While a few cuts fall a bit more on the generic/forgettable side (The Sunburst Band’s “Taste the Groove” being the most obvious offender, which even the HMD guys seem to know, having dropped it from the unmixed CD’s tracklist), the sheer mixture of styles and flavors on display recalls HMD at their very best. The extremely minimal experimentation of Clevage’s “Barah” features just the right amount of empty space that your body can’t help but shake it in order to fill it. Meanwhile Phree Plust One’s “La Spirale” could easily have worked its way onto the Avalanches’ Since I Left You without anyone batting an eye.
At times the grooves are more introverted (see: “Go To Work”), at times they sound very inspired by the vocal cadences of the Jackson 5 (Renaldo Domino’s “I Love Your Beat”), but by and large, these individual pieces add up to a much greater whole.

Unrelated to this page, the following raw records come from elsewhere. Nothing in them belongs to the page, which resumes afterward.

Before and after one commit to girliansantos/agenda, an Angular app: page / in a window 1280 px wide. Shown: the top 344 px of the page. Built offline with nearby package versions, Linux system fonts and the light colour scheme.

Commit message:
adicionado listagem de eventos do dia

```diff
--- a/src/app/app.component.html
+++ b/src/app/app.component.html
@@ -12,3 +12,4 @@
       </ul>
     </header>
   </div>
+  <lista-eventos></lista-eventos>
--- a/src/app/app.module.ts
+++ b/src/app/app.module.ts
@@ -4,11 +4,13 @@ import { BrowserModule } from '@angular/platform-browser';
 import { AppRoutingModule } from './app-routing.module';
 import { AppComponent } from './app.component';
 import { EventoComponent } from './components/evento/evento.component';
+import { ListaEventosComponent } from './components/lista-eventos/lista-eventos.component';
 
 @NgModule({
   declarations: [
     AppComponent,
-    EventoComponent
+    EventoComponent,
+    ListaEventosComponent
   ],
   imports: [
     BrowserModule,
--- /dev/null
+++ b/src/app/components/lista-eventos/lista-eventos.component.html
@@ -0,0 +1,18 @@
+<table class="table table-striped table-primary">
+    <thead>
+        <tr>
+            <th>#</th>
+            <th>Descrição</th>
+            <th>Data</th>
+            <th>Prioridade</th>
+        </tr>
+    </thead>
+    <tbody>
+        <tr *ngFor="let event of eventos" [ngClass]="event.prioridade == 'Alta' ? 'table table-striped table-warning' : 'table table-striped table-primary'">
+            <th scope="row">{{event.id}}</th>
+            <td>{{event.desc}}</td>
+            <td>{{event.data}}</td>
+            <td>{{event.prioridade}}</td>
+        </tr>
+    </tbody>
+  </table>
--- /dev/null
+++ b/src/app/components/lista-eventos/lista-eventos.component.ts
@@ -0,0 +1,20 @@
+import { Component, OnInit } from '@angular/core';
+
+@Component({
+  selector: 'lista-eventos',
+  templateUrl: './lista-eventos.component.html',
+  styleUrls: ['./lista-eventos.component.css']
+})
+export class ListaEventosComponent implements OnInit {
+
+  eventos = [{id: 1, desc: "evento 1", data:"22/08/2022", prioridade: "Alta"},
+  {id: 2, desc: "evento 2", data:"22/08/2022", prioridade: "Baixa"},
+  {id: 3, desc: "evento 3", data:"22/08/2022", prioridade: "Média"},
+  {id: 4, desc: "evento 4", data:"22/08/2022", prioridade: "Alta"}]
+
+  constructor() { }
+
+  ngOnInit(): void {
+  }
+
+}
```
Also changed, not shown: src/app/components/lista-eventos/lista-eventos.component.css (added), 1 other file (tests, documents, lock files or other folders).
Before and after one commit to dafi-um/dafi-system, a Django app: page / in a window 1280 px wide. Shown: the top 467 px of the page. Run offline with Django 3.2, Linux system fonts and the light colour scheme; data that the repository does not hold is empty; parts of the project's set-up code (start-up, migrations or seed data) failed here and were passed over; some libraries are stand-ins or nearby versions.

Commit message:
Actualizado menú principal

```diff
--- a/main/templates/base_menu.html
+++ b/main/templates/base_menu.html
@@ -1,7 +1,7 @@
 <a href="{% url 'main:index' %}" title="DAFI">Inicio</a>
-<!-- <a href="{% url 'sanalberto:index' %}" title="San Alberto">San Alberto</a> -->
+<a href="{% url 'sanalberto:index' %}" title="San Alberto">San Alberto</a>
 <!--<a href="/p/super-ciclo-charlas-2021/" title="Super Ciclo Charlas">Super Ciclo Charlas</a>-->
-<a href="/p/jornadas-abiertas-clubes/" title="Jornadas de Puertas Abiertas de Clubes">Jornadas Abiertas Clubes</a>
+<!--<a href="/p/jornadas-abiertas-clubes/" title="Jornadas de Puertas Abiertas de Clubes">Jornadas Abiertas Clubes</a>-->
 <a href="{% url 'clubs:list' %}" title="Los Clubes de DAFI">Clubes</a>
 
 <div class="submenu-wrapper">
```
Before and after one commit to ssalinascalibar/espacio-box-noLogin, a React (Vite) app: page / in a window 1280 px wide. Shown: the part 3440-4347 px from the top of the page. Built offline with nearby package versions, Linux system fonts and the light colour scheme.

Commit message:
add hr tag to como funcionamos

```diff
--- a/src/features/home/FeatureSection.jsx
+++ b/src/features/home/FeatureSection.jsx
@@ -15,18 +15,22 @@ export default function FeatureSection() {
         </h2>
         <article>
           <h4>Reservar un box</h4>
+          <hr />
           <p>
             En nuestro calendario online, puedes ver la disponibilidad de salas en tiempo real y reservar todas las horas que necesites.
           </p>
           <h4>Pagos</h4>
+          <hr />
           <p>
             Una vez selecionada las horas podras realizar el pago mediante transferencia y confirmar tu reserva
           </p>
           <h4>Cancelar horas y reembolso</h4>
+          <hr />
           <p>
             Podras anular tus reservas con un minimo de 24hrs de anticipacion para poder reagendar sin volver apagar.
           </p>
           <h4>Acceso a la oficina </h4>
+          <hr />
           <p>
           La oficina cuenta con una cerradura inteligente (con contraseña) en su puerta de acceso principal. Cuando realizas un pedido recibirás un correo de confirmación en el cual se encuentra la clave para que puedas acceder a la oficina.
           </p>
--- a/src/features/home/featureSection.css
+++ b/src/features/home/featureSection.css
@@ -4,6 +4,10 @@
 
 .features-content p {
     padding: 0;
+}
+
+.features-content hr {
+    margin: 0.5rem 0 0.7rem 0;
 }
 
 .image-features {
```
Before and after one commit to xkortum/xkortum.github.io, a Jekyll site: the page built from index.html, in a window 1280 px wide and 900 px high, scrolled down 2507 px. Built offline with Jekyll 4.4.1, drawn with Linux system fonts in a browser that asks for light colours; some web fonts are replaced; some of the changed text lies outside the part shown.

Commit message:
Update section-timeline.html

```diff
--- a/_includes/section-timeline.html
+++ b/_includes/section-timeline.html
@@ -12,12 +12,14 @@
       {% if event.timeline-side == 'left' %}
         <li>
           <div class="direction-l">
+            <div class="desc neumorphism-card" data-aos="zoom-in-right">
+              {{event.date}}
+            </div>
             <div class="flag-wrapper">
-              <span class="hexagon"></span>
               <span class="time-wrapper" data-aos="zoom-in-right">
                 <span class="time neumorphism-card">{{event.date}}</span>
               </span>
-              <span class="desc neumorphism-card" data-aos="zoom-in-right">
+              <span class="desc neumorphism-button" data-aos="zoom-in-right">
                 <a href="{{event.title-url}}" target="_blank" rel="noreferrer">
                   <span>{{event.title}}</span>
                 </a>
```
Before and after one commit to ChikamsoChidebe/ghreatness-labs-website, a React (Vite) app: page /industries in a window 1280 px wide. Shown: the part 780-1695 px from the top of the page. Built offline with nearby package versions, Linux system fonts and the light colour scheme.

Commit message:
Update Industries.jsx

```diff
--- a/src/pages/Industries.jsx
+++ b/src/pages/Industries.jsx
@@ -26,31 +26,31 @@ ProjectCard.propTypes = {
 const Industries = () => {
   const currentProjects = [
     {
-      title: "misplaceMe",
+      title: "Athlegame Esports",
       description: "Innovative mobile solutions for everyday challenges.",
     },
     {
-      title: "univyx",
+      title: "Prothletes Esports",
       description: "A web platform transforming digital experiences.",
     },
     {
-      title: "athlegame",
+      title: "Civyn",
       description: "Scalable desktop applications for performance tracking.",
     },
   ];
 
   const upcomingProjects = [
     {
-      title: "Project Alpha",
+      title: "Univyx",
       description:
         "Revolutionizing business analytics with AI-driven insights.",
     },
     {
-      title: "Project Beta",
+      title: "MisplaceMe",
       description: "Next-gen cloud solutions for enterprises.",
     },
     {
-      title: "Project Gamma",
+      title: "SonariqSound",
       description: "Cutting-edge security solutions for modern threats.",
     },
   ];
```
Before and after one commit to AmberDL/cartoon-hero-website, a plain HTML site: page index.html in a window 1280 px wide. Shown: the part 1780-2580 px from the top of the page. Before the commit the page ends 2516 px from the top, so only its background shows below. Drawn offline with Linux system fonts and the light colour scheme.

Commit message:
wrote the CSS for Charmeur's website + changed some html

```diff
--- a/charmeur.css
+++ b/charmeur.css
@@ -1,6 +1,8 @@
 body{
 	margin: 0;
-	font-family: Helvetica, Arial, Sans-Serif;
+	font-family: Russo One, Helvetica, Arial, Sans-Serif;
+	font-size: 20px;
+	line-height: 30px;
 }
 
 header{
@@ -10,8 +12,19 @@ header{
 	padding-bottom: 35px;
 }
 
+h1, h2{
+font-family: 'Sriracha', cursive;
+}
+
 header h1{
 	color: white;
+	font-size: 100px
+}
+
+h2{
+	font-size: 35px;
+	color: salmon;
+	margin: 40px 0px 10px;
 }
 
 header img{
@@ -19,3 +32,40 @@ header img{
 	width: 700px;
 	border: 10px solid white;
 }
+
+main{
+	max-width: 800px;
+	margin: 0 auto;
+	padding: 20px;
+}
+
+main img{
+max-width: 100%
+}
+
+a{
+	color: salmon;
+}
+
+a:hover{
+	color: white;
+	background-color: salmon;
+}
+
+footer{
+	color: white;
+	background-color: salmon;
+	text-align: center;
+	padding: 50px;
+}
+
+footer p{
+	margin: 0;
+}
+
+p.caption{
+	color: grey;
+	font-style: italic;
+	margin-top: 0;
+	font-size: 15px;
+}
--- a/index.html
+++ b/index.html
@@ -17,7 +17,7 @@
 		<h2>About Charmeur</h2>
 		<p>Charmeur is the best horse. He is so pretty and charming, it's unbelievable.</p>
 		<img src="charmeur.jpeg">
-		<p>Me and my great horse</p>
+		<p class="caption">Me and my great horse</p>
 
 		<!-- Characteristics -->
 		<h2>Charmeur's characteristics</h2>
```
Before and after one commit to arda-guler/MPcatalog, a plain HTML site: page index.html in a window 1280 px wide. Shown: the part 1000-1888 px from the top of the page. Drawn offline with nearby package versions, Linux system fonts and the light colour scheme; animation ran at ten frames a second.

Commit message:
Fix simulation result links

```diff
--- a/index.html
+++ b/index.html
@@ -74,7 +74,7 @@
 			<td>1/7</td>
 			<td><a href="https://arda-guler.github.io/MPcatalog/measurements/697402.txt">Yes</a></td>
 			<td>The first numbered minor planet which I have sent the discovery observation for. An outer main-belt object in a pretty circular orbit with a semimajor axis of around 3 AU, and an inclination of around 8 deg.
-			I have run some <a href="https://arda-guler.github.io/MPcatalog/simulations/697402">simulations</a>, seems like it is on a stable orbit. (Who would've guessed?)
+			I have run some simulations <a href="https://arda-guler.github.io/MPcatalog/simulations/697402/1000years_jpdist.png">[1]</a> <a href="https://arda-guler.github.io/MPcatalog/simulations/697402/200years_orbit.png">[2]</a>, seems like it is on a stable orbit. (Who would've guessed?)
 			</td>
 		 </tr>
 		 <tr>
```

With an ace song selection and the best track sequencing and mixing since their debut, Horse Meat Disco IV, flaws and all, proves that disco’s own found sounds can reveal pop gems and instant-classics that are in some ways better than the more famous acts to emerge from the era (no offense, Andrea True Connection). Who knows what kind of soul-searching the HMD guys did during their extended album hiatus, but whatever they did, it worked, as Horse Meat Disco IV isn’t “just” a great disco compilation, no: it’s disco at its very finest.